== Instructions for the task ==
From the entries that follow, copy every line with the word "docs".

[[ Records provided, beginning ]]

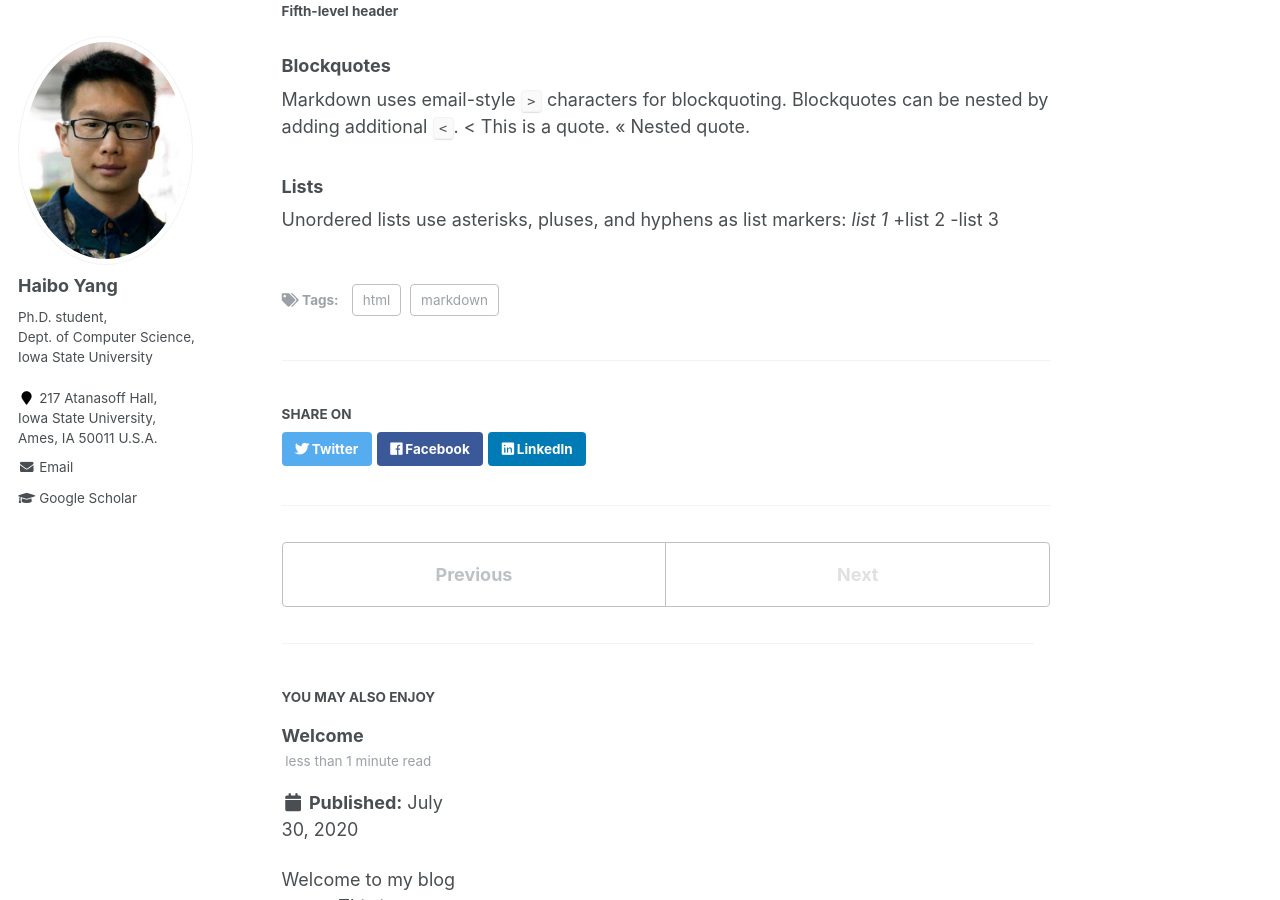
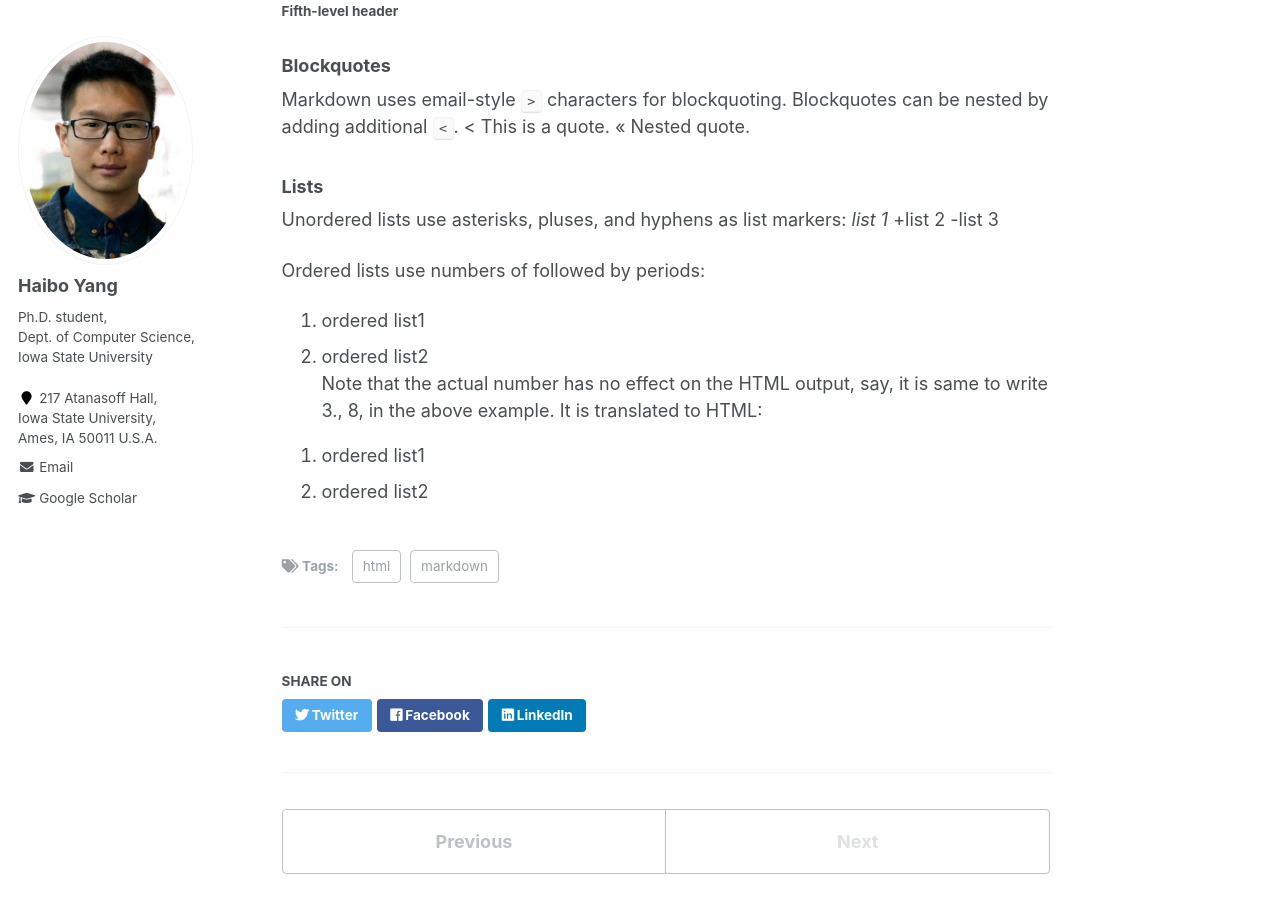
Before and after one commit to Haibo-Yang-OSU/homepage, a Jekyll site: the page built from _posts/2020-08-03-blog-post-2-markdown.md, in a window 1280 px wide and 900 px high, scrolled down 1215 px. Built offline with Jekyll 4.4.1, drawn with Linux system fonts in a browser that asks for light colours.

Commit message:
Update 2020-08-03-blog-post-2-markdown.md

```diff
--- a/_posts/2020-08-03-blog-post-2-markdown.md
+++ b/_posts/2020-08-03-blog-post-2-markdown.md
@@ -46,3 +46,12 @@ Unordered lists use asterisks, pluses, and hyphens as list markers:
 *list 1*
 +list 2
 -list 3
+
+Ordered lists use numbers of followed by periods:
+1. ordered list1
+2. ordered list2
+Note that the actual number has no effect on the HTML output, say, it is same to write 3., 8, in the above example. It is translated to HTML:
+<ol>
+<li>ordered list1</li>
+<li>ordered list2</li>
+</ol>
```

[[ Records provided, end ]]
[[ Records provided, beginning ]]

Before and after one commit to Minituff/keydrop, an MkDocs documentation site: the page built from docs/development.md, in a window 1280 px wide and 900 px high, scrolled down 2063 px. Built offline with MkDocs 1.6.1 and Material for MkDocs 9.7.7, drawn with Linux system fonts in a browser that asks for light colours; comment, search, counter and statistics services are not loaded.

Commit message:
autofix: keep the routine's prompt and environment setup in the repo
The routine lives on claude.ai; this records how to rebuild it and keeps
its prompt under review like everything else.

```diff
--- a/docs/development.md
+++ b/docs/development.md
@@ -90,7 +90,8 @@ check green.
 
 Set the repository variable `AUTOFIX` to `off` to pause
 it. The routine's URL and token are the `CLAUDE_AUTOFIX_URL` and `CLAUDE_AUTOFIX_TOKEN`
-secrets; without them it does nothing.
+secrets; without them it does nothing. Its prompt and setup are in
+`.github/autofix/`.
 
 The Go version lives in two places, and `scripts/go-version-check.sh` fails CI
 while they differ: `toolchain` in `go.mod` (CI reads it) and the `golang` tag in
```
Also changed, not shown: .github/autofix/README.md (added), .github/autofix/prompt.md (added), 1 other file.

[[ Records provided, end ]]

== Solution to the exercise ==
Before and after one commit to Minituff/keydrop, an MkDocs documentation site: the page built from docs/development.md, in a window 1280 px wide and 900 px high, scrolled down 2063 px. Built offline with MkDocs 1.6.1 and Material for MkDocs 9.7.7, drawn with Linux system fonts in a browser that asks for light colours; comment, search, counter and statistics services are not loaded.
--- a/docs/development.md
+++ b/docs/development.md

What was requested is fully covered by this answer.